**Exercise requirements:**
If any record holds an image, omit the image and print the rest exactly.

——————

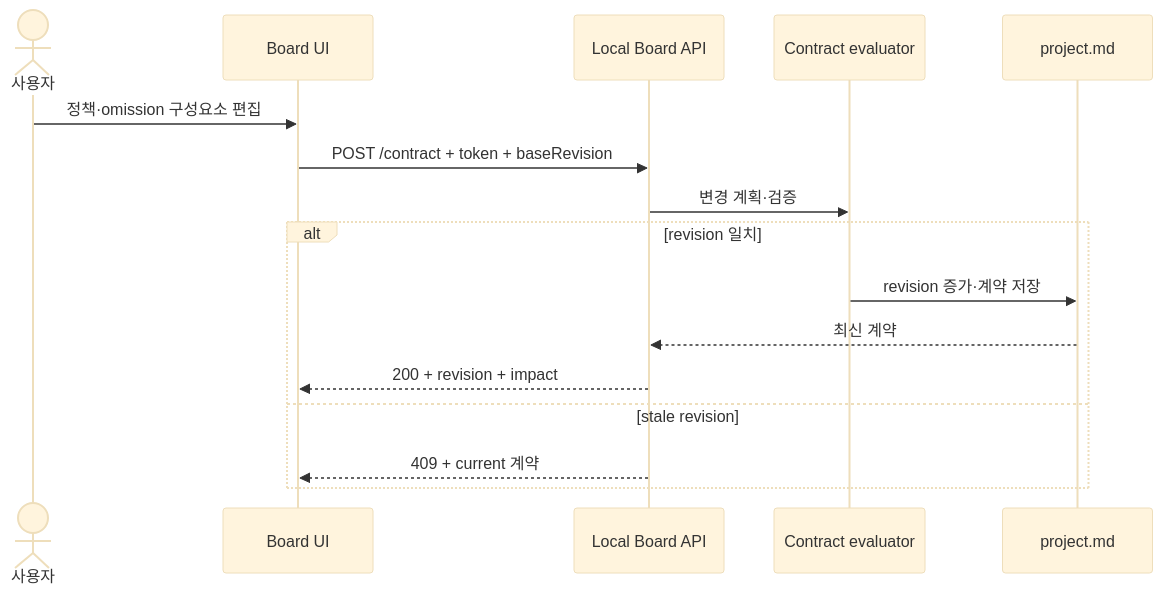
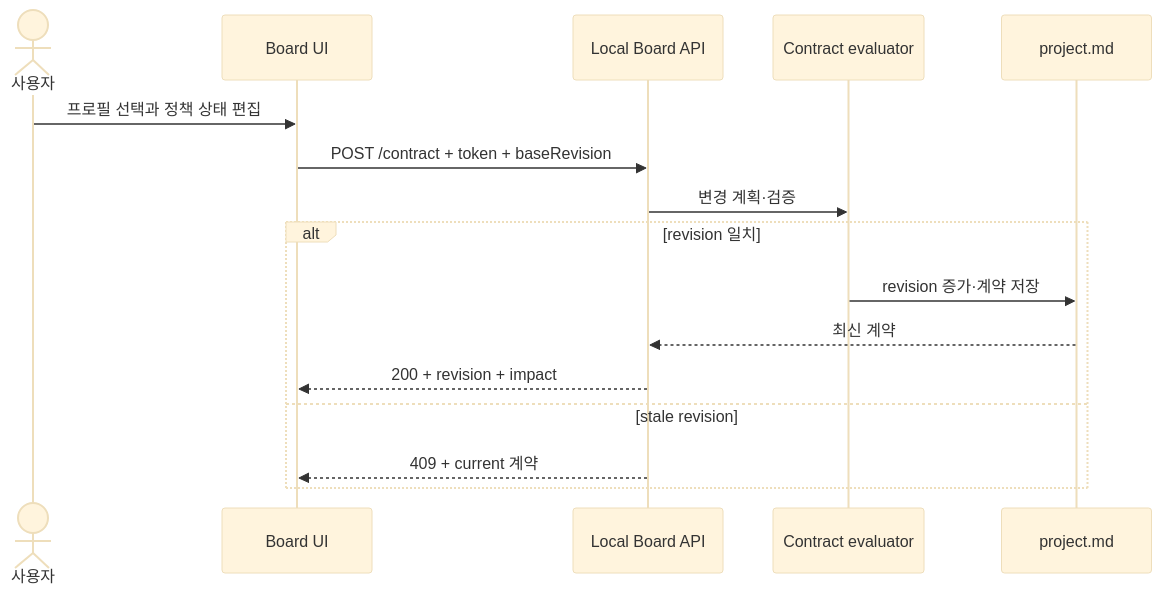
One commit to runtime-co-kr/rundol changed the fourth of 4 diagrams in docs/requirements/REQ-012-명령줄-AI-스킬-보드-통합-규격.md. Above: the diagram before and after it, drawn with Mermaid (base theme). The commit also changed other lines of this file and 5 other files, not shown here.

````diff
--- a/docs/requirements/REQ-012-명령줄-AI-스킬-보드-통합-규격.md
+++ b/docs/requirements/REQ-012-명령줄-AI-스킬-보드-통합-규격.md
@@ -173,18 +173,18 @@
 ```mermaid
 sequenceDiagram
     actor U as 사용자
     participant UI as Board UI
     participant API as Local Board API
     participant E as Contract evaluator
     participant PM as project.md
-    U->>UI: 정책·omission 구성요소 편집
+    U->>UI: 프로필 선택과 정책 상태 편집
     UI->>API: POST /contract + token + baseRevision
     API->>E: 변경 계획·검증
     alt revision 일치
         E->>PM: revision 증가·계약 저장
         PM-->>API: 최신 계약
         API-->>UI: 200 + revision + impact
     else stale revision
         API-->>UI: 409 + current 계약
     end
 ```
````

——————

**Task result:**
One commit to runtime-co-kr/rundol changed the fourth of 4 diagrams in docs/requirements/REQ-012-명령줄-AI-스킬-보드-통합-규격.md. Above: the diagram before and after it, drawn with Mermaid (base theme). The commit also changed other lines of this file and 5 other files, not shown here.

````diff
--- a/docs/requirements/REQ-012-명령줄-AI-스킬-보드-통합-규격.md
+++ b/docs/requirements/REQ-012-명령줄-AI-스킬-보드-통합-규격.md
@@ -173,18 +173,18 @@
 ```mermaid
 sequenceDiagram
     actor U as 사용자
     participant UI as Board UI
     participant API as Local Board API
     participant E as Contract evaluator
     participant PM as project.md
-    U->>UI: 정책·omission 구성요소 편집
+    U->>UI: 프로필 선택과 정책 상태 편집
     UI->>API: POST /contract + token + baseRevision
     API->>E: 변경 계획·검증
     alt revision 일치
         E->>PM: revision 증가·계약 저장
         PM-->>API: 최신 계약
         API-->>UI: 200 + revision + impact
     else stale revision
         API-->>UI: 409 + current 계약
     end
 ```
````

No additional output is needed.